Many people, even pediatricians, and some eye surgeons think that vision cannot be improved. That is incorrect. Although we may think that eyeglasses can solve all vision problems, in fact, they can’t. Vision Therapy corrects vision problems that eyeglass and contact lenses can’t treat.

Vision Therapy helps people correct convergence insufficiency, a problem that occurs when the eyes do not accurately aim at an object near, such as reading or computer distance.  Convergence insufficiency causes reading and concentration problems, headaches, motion sickness, and double vision. Patients with convergence insufficiency often have trouble tracking objects and using their side (peripheral) vision.  It can interfere with their participation in sports and athletic performance.

Studies have shown that people who have had office-based vision therapy combined with home reinforcement have significant improvement within 12 weeks of therapy.

Vision Therapy corrects the vision problems that affect learning.  School and learning is then easier and more fun for your child.

To learn about the other misconceptions, click here

MYTH #1: Eyeglasses Solve All Vision Problems

Although we think eyeglasses solve all vision problems, in fact, they do not. The ability to clearly read an eye chart at a distance is just a small part of a good vision. That is called Visual Acuity.

Vision is a combined effort of

  1. How our eyes see and take in information
  2. How we move our eyes across a page and how they work as a team.
  3. How our brain makes sense of that information.

We really see in our brain and not in our eyes.

Those 3 must work together to make sure we can use our vision effectively.
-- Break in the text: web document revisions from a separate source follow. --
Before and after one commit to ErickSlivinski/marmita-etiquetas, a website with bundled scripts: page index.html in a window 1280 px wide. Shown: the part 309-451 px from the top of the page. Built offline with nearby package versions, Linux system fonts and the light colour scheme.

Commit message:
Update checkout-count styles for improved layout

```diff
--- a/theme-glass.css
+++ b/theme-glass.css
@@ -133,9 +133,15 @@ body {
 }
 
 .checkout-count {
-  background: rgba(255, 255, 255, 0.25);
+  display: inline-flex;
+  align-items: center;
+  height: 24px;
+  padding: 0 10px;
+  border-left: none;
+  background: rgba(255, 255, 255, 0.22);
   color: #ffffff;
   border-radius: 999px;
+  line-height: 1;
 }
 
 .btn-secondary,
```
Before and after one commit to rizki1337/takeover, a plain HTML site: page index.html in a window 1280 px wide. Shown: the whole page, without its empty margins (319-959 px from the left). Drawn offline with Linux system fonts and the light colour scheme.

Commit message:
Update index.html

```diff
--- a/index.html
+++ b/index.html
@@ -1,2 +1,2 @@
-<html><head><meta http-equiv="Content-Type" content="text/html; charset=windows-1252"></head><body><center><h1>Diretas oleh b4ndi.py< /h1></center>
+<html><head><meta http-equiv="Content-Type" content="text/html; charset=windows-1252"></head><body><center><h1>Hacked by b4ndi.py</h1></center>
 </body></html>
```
If the eyes don't function well as a team, or if someone has a poor visual memory, then reading and concentrating is difficult.
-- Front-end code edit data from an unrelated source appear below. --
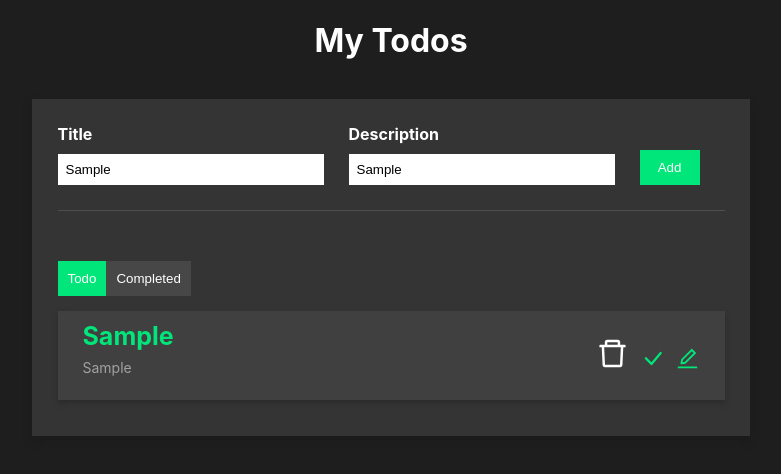
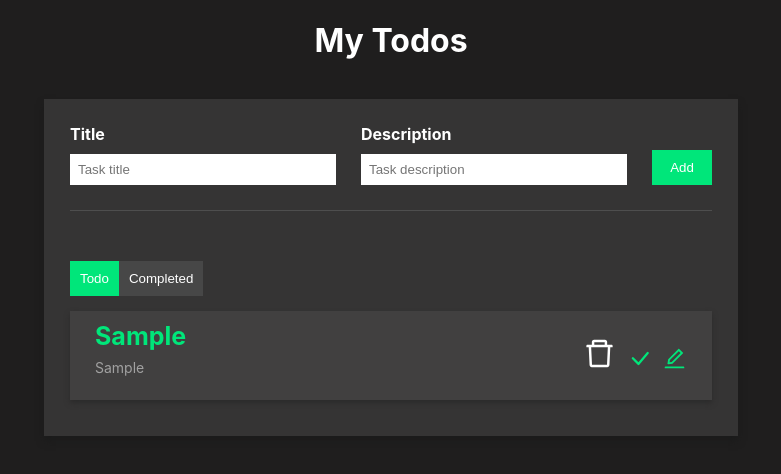
Before and after one commit to Sebastian-Zgheyb/TodoList, a React (Create React App) app in the folder todo-app/: page / in a window 1280 px wide. Both pictures are taken after typing "Sample", "Sample" into the empty fields and a click on the button "Add". Shown: the top 474 px of the page, without its empty margins (249-1030 px from the left). Built offline with nearby package versions, Linux system fonts and the light colour scheme.

Commit message:
Refactored code into components

```diff
--- a/todo-app/src/App.js
+++ b/todo-app/src/App.js
@@ -1,164 +1,89 @@
 import { useEffect, useState } from 'react';
 import './App.css';
-import { AiOutlineDelete, AiOutlineEdit } from 'react-icons/ai';
-import { BsCheckLg } from 'react-icons/bs';
+import TodoInput from './components/TodoInput';
+import TodoList from './components/TodoList';
+import CompletedList from './components/CompletedList';
+import ButtonGroup from './components/ButtonGroup';
+
 function App() {
   const [isCompleteScreen, setIsCompleteScreen] = useState(false);
   const [allTodos, setTodos] = useState([]);
-  const [newTitle, setNewTitle] = useState("");
-  const [newDescription, setNewDescription] = useState("");
   const [completedTodos, setCompletedTodos] = useState([]);
-  const [currentEdit, setCurrentEdit] = useState("");
-  const [currentEditedItem, setCurrentEditedItem] = useState("");
+  const [currentEdit, setCurrentEdit] = useState(null);
+  const [currentEditedItem, setCurrentEditedItem] = useState(null);
 
-  const handleAddTodo = () => {
-    let newTodoItem = {
-      title: newTitle,
-      description: newDescription
-    }
+  useEffect(() => {
+    const savedTodo = JSON.parse(localStorage.getItem('todolist'));
+    const savedCompletedTodo = JSON.parse(localStorage.getItem('completedTodos'));
+    if (savedTodo) setTodos(savedTodo);
+    if (savedCompletedTodo) setCompletedTodos(savedCompletedTodo);
+  }, []);
 
-    let updatedTodoArr = [...allTodos];
-    updatedTodoArr.push(newTodoItem);
-    setTodos(updatedTodoArr);
-    localStorage.setItem('todolist', JSON.stringify(updatedTodoArr));
-  }
-
-  const handleDeleteTodo = (index)=>{
-    let reducedTodo = [...allTodos];
-    reducedTodo.splice(index, 1);
-
-    localStorage.setItem('todolist', JSON.stringify(reducedTodo));
-    setTodos(reducedTodo);
+  const handleAddTodo = (title, description) => {
+    const newTodoItem = { title, description };
+    const updatedTodos = [...allTodos, newTodoItem];
+    setTodos(updatedTodos);
+    localStorage.setItem('todolist', JSON.stringify(updatedTodos));
   };
 
-  const handleDeleteCompletedTodo = (index)=>{
-    let reducedCompletedTodo = [...completedTodos];
-    reducedCompletedTodo.splice(index, 1);
-    localStorage.setItem('completedTodos', JSON.stringify(reducedCompletedTodo));
-    setCompletedTodos(reducedCompletedTodo);
-  }
+  const handleDeleteTodo = (index) => {
+    const updatedTodos = [...allTodos];
+    updatedTodos.splice(index, 1);
+    setTodos(updatedTodos);
+    localStorage.setItem('todolist', JSON.stringify(updatedTodos));
+  };
 
-  const handleEdit = (index, item)=>{
+  const handleDeleteCompletedTodo = (index) => {
+    const updatedCompletedTodos = [...completedTodos];
+    updatedCompletedTodos.splice(index, 1);
+    setCompletedTodos(updatedCompletedTodos);
+    localStorage.setItem('completedTodos', JSON.stringify(updatedCompletedTodos));
+  };
+
+  const handleEdit = (index, item) => {
     setCurrentEdit(index);
     setCurrentEditedItem(item);
-  }
+  };
 
-  const handleUpdateTitle = (value)=>{
-    setCurrentEditedItem((prev)=> {
-      return {...prev, title:value}
-    })
-  }
+  const handleUpdateTodo = (updatedItem) => {
+    const updatedTodos = [...allTodos];
+    updatedTodos[currentEdit] = updatedItem;
+    setTodos(updatedTodos);
+    setCurrentEdit(null);
+    setCurrentEditedItem(null);
+    localStorage.setItem('todolist', JSON.stringify(updatedTodos));
+  };
 
-  const handleUpdateDescription = (value)=>{
-    setCurrentEditedItem((prev)=> {
-      return {...prev, description:value}
-    })
-  }
+  const handleComplete = (index) => {
+    const now = new Date();
+    const completedOn = `${now.getDate()}-${now.getMonth() + 1}-${now.getFullYear()} at ${now.getHours()}:${now.getMinutes()}:${now.getSeconds()}`;
+    const completedItem = { ...allTodos[index], completedOn };
 
-  const handleUpdateToDo = ()=> {
-    let newToDo = [...allTodos];
-    newToDo[currentEdit] = currentEditedItem;
-    setTodos(newToDo);
-    setCurrentEdit("");
-    localStorage.setItem('todolist', JSON.stringify(newToDo));
-  }
+    setCompletedTodos([...completedTodos, completedItem]);
+    handleDeleteTodo(index);
+    localStorage.setItem('completedTodos', JSON.stringify([...completedTodos, completedItem]));
+  };
 
-  const handleComplete = (index)=>{
-    let now = new Date();
-    let dd = now.getDate();
-    let mm = now.getMonth() + 1;
-    let yyyy = now.getFullYear();
-    let h = now.getHours();
-    let m = now.getMinutes();
-    let s = now.getSeconds();
-    let completedOn = dd + '-' + mm + '-' + yyyy + ' at ' + h + ':' + m + ':' + s;
-
-    let filteredItem = {
-      ...allTodos[index],
-      completedOn: completedOn
-    }
-    let updatedCompletedArr = [...completedTodos];
-    updatedCompletedArr.push(filteredItem);
-    setCompletedTodos(updatedCompletedArr);
-    handleDeleteTodo(index);
-    localStorage.setItem('completedTodos', JSON.stringify(updatedCompletedArr));
-  }
-
-  useEffect(()=>{
-    let savedTodo = JSON.parse(localStorage.getItem('todolist'));
-    let savedCompletedTodo = JSON.parse(localStorage.getItem('completedTodos'));
-    if (savedTodo) {
-      setTodos(savedTodo);
-    }
-    if (savedCompletedTodo) {
-      setCompletedTodos(savedCompletedTodo);
-    }
-  }, []);
   return (
     <div className="App">
       <h1>My Todos</h1>
-
-      <div className='todo-wrapper'>
-        <div className='todo-input'>
-            <div className='todo-input-item'>
-              <label>Title</label>
-              <input type="text" value={newTitle} onChange={(e)=>setNewTitle(e.target.value)} placeholder="What's the task title?"></input>
-            </div>
-            <div className='todo-input-item'>
-              <label>Description</label>
-              <input type="text" value={newDescription} onChange={(e)=>setNewDescription(e.target.value)} placeholder="What's the task description?"></input>
-            </div>
-            <div className='todo-input-item'>
-              <button type='button' onClick={handleAddTodo} className='primaryButton'>Add</button>
-            </div>
-        </div>
-        <div className='button-area'>
-          <button className={`secondaryButton ${isCompleteScreen===false && 'active'}`} onClick={()=>setIsCompleteScreen(false)}>Todo</button>
-          <button className={`secondaryButton ${isCompleteScreen===true && 'active'}`} onClick={()=>setIsCompleteScreen(true)}>Completed</button>
-        </div>
-        <div className='todo-list'>
-          {isCompleteScreen===false && allTodos.map((item, index)=> {
-            if (currentEdit===index) {
-              return(
-                <div className='edit__wrapper' key={index}>
-                <input placeholder='Updated Title' onChange={(e)=>handleUpdateTitle(e.target.value)} value={currentEditedItem.title}/>
-                <textarea placeholder='Updated Title' rows={4} onChange={(e)=>handleUpdateDescription(e.target.value)} value={currentEditedItem.description}/>
-                  <button type="button" onClick={handleUpdateToDo} className='primaryButton'>Update</button>
-              </div>
-              )
-            }
-            else {
-
-            }
-            return (
-              <div className='todo-list-item' key={index}>
-            <div>
-              <h3>{item.title}</h3>
-              <p>{item.description}</p>
-            </div>
-            <div>
-              <AiOutlineDelete className='icon' onClick={()=>handleDeleteTodo(index)} title="Delete?"/>
-              <BsCheckLg className='check-icon' onClick={()=>handleComplete(index)} title="Complete?"/>
-              <AiOutlineEdit className="check-icon" onClick={()=>handleEdit(index, item)} title="Edit?"/>
-            </div>
-          </div>
-            )
-          })}
-
-          {isCompleteScreen===true && completedTodos.map((item, index)=> {
-            return (
-              <div className='todo-list-item' key={index}>
-            <div>
-              <h3>{item.title}</h3>
-              <p>{item.description}</p>
-              <p><small>Completed on: {item.completedOn}</small></p>
-            </div>
-            <div>
-              <AiOutlineDelete className='icon' onClick={()=>handleDeleteCompletedTodo(index)} title="Delete?"/>
-            </div>
-          </div>
-            )
-          })}
+      <div className="todo-wrapper">
+        <TodoInput onAddTodo={handleAddTodo} />
+        <ButtonGroup isCompleteScreen={isCompleteScreen} setIsCompleteScreen={setIsCompleteScreen} />
+        <div className="todo-list">
+          {!isCompleteScreen ? (
+            <TodoList
+              todos={allTodos}
+              onDelete={handleDeleteTodo}
+              onComplete={handleComplete}
+              onEdit={handleEdit}
+              currentEdit={currentEdit}
+              currentEditedItem={currentEditedItem}
+              onUpdateTodo={handleUpdateTodo}
+            />
+          ) : (
+            <CompletedList todos={completedTodos} onDelete={handleDeleteCompletedTodo} />
+          )}
         </div>
       </div>
     </div>
--- /dev/null
+++ b/todo-app/src/components/ButtonGroup.js
@@ -0,0 +1,20 @@
+const ButtonGroup = ({ isCompleteScreen, setIsCompleteScreen }) => {
+    return (
+      <div className="button-area">
+        <button
+          className={`secondaryButton ${!isCompleteScreen && 'active'}`}
+          onClick={() => setIsCompleteScreen(false)}
+        >
+          Todo
+        </button>
+        <button
+          className={`secondaryButton ${isCompleteScreen && 'active'}`}
+          onClick={() => setIsCompleteScreen(true)}
+        >
+          Completed
+        </button>
+      </div>
+    );
+  };
+
+  export default ButtonGroup;
--- /dev/null
+++ b/todo-app/src/components/CompletedList.js
@@ -0,0 +1,16 @@
+import { AiOutlineDelete } from 'react-icons/ai';
+
+const CompletedList = ({ todos, onDelete }) => {
+  return todos.map((item, index) => (
+    <div className="todo-list-item" key={index}>
+      <div>
+        <h3>{item.title}</h3>
+        <p>{item.description}</p>
+        <p><small>Completed on: {item.completedOn}</small></p>
+      </div>
+      <AiOutlineDelete className="icon" onClick={() => onDelete(index)} title="Delete?" />
+    </div>
+  ));
+};
+
+export default CompletedList;
--- /dev/null
+++ b/todo-app/src/components/EditTodo.js
@@ -0,0 +1,15 @@
+import { useState } from 'react';
+
+const EditTodo = ({ item, onUpdate }) => {
+    const [updatedItem, setUpdatedItem] = useState(item);
+
+    return (
+      <div className="edit__wrapper">
+        <input value={updatedItem.title} onChange={(e) => setUpdatedItem({ ...updatedItem, title: e.target.value })} />
+        <textarea value={updatedItem.description} rows={4} onChange={(e) => setUpdatedItem({ ...updatedItem, description: e.target.value })} />
+        <button type="button" onClick={() => onUpdate(updatedItem)} className="primaryButton">Update</button>
+      </div>
+    );
+  };
+
+  export default EditTodo;
--- /dev/null
+++ b/todo-app/src/components/TodoInput.js
@@ -0,0 +1,30 @@
+import { useState } from 'react';
+
+const TodoInput = ({ onAddTodo }) => {
+  const [title, setTitle] = useState("");
+  const [description, setDescription] = useState("");
+
+  const handleAdd = () => {
+    if (title && description) {
+      onAddTodo(title, description);
+      setTitle("");
+      setDescription("");
+    }
+  };
+
+  return (
+    <div className="todo-input">
+      <div className="todo-input-item">
+        <label>Title</label>
+        <input type="text" value={title} onChange={(e) => setTitle(e.target.value)} placeholder="Task title" />
+      </div>
+      <div className="todo-input-item">
+        <label>Description</label>
+        <input type="text" value={description} onChange={(e) => setDescription(e.target.value)} placeholder="Task description" />
+      </div>
+      <button type="button" onClick={handleAdd} className="primaryButton">Add</button>
+    </div>
+  );
+};
+
+export default TodoInput;
--- /dev/null
+++ b/todo-app/src/components/TodoItem.js
@@ -0,0 +1,20 @@
+import { AiOutlineDelete, AiOutlineEdit } from 'react-icons/ai';
+import { BsCheckLg } from 'react-icons/bs';
+
+const TodoItem = ({ item, index, onDelete, onComplete, onEdit }) => {
+  return (
+    <div className="todo-list-item">
+      <div>
+        <h3>{item.title}</h3>
+        <p>{item.description}</p>
+      </div>
+      <div>
+        <AiOutlineDelete className="icon" onClick={() => onDelete(index)} title="Delete?" />
+        <BsCheckLg className="check-icon" onClick={() => onComplete(index)} title="Complete?" />
+        <AiOutlineEdit className="check-icon" onClick={() => onEdit(index, item)} title="Edit?" />
+      </div>
+    </div>
+  );
+};
+
+export default TodoItem;
--- /dev/null
+++ b/todo-app/src/components/TodoList.js
@@ -0,0 +1,14 @@
+import TodoItem from './TodoItem';
+import EditTodo from './EditTodo';
+
+const TodoList = ({ todos, onDelete, onComplete, onEdit, currentEdit, currentEditedItem, onUpdateTodo }) => {
+  return todos.map((item, index) => (
+    currentEdit === index ? (
+      <EditTodo key={index} item={currentEditedItem} onUpdate={onUpdateTodo} />
+    ) : (
+      <TodoItem key={index} item={item} index={index} onDelete={onDelete} onComplete={onComplete} onEdit={onEdit} />
+    )
+  ));
+};
+
+export default TodoList;
```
Eye allergies, glaucoma, serious eye disease, a piece of metal in the eye - eyeglasses wouldn't remedy those.

Often, problems we assume are learning disabilities or behavioral problems, are actually caused by problems in visual processing.

If someone speaks a foreign language, i can hear them, but i may not be able to make sense of what they are saying.

The point is that someone may be able to see and identify a letter, but not be able to make sense of a word or phrase.  They may have a problem in bringing visual information in, or they may have a problem in making sense of what they are seeing.

ADD / ADHD for example, often has a visual component. Children affected by visual processing disorders may have difficulty recognizing shapes and letters, have double vision, read slowly or find math difficult. Schoolwork will be harder if the connection between eye and brain isn’t developed.

Vision Therapy corrects the vision problems that affect learning.  School and learning is then easier and more fun for your child.

To learn about the other misconceptions, click here